What has been called ” perhaps the most dramatic scene in all history ” was staged in this Cradle of Liberty on the day after the Boston Massacre, March 6, 1770. The crowd was so large that it was necessary to adjourn to Old South before action could be taken requesting the governor to withdraw the troops whose presence had led to the massacre.

Then came the tea meetings. The first of these was held in the Hall on November 5, 1773. At this meeting committees were appointed to wait on the several per-sons to whom tea had been consigned by the East India Company, ” and in the name of the town to request them from a regard to their character, and to the peace and good order of the town, immediately to resign their trust.” The response made to these committees and to subsequent tea meetings was unsatisfactory, and on December 16 a number of disguised citizens gathered at the waterfront and held the ” Boston Tea Party.”

The occupation of Boston by the British interrupted the Faneuil Hall town meetings, but soon after the evacuation of the city the people turned their steps thither for public gatherings of many sorts. Fortunately the building had not been seriously injured.
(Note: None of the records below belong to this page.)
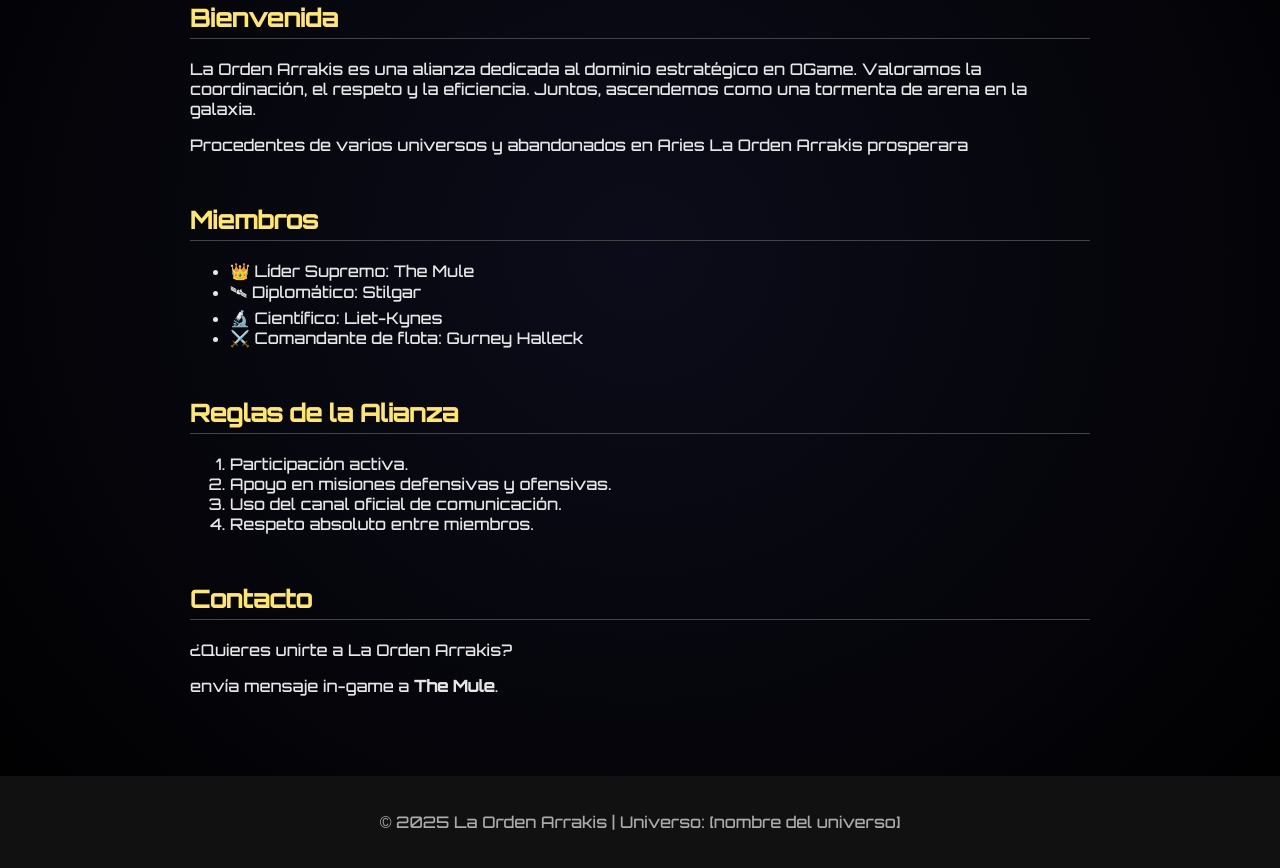
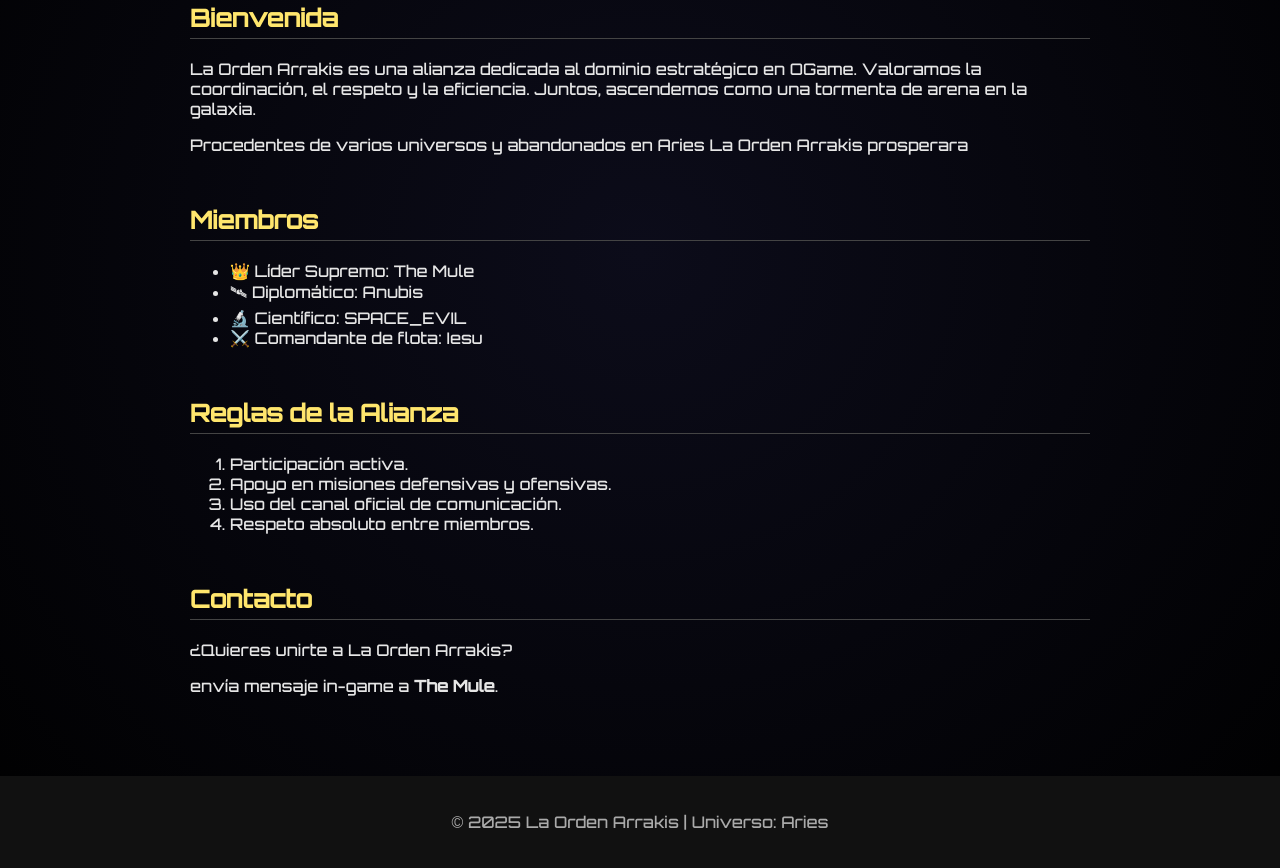
Before and after one commit to fkuwoim/orden-arrakis, a plain HTML site: page index.html in a window 1280 px wide. Shown: the part 362-1230 px from the top of the page. Drawn offline with Linux system fonts and the light colour scheme.

Commit message:
Update index.html

```diff
--- a/index.html
+++ b/index.html
@@ -92,9 +92,9 @@
       <h2>Miembros</h2>
       <ul>
         <li>👑 Líder Supremo: The Mule</li>
-        <li>🛰 Diplomático: Stilgar</li>
-        <li>🔬 Científico: Liet-Kynes</li>
-        <li>⚔️ Comandante de flota: Gurney Halleck</li>
+        <li>🛰 Diplomático: Anubis</li>
+        <li>🔬 Científico: SPACE_EVIL </li>
+        <li>⚔️ Comandante de flota: Iesu </li>
       </ul>
     </section>
 
@@ -116,7 +116,7 @@
   </main>
 
   <footer>
-    <p>&copy; 2025 La Orden Arrakis | Universo: [nombre del universo]</p>
+    <p>&copy; 2025 La Orden Arrakis | Universo: Aries</p>
   </footer>
 
 </body>
```
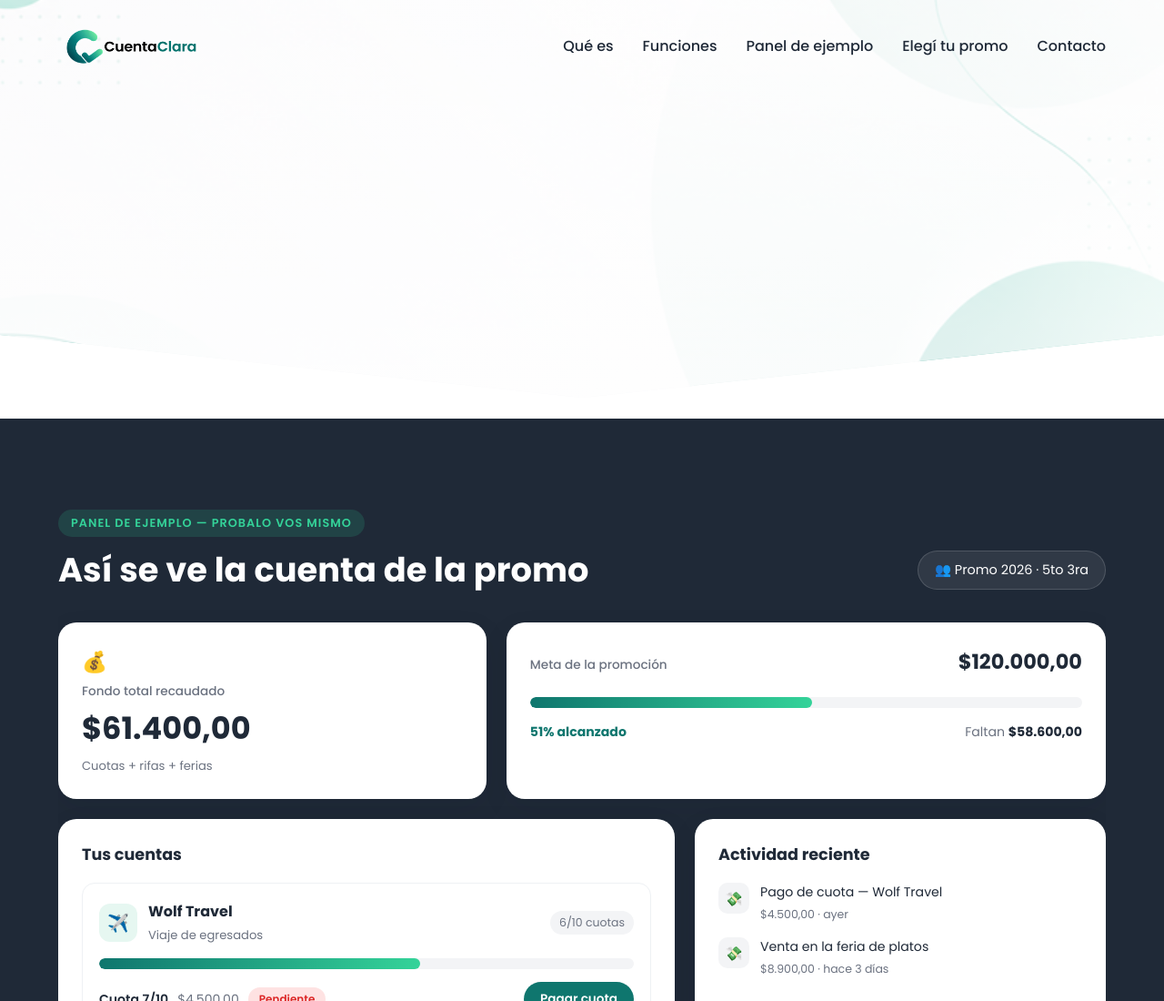
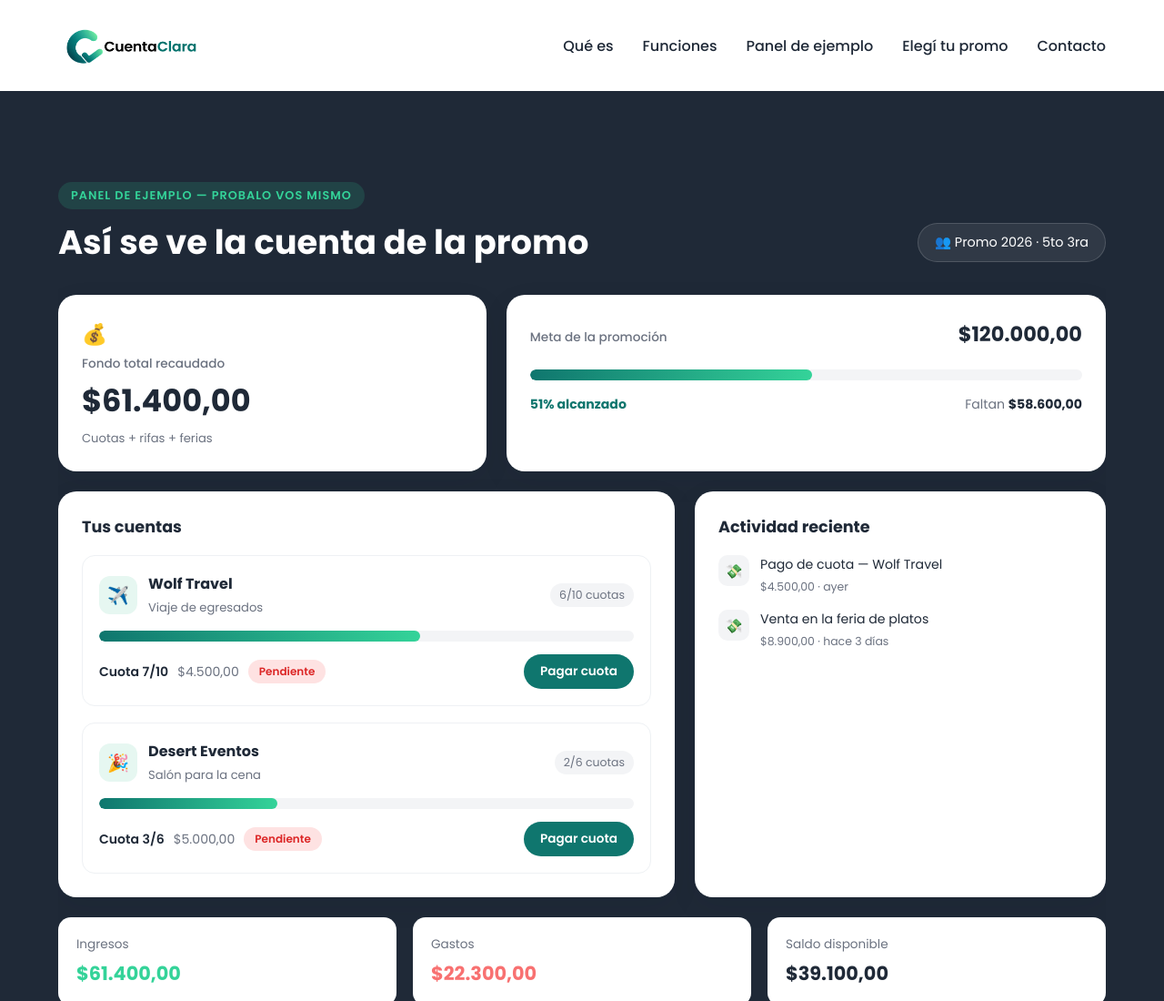
Before and after one commit to vikonkon/EDI_Britos_Agostini_Aguero, a plain HTML site: page EJEMPLO.html in a window 1280 px wide. Shown: the top 1100 px of the page at 91% size. Drawn offline with Linux system fonts and the light colour scheme.

Commit message:
ultimo arreglo

```diff
--- a/EJEMPLO.html
+++ b/EJEMPLO.html
@@ -8,11 +8,12 @@
         <link rel="stylesheet" href="CSS/style.css">
     </head>
     <body>
-        <header class="hero">
             <nav class="navbar container">
 
                 <div class="logo">
-                    <img src="images/logo.png" alt="Logo de CuentaClara">
+                    <a href="index.html">
+                        <img src="./images/logo.png" alt="Logo de CuentaClara">
+                    </a>
                 </div>
 
                 <ul class="nav-link" id="navMenu">
@@ -24,8 +25,6 @@
                 </ul>
 
             </nav>
-
-        </header>
 
         <main>
             <!-- PANEL DE EJEMPLO -->
```
Also changed, not shown: COMPARAR.html (+4 -5 lines), CONTACTO.html (+4 -2 lines), index.html (+6 -3 lines).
When Washington entered the city he spoke with feeling of the safety of the structure that had meant so much to the people.

It was fitting that, in the stirring days that preceded the War of 1812, meetings to protest against the acts of Great Britain should be held here. Historic gatherings followed during this war, as also during the War of 1861-65.

Three times Faneuil Hall has been rebuilt since its donor turned it over to his fellow-citizens. The first reconstruction came after the fire. In 1806 the building was enlarged and improved. Again in 1898 it was completely rebuilt and made fireproof, though, wherever possible, original materials were used. While it is much larger than in the early days, the general appearance is so similar that the structure would be recognized by such an ardent lover of the early structure as Lafayette, who, when he was in Boston in 1824, said :

” May Faneuil Hall ever stand, a monument to teach the world that resistance to oppression is a duty, and will under true republican institutions become a blessing.”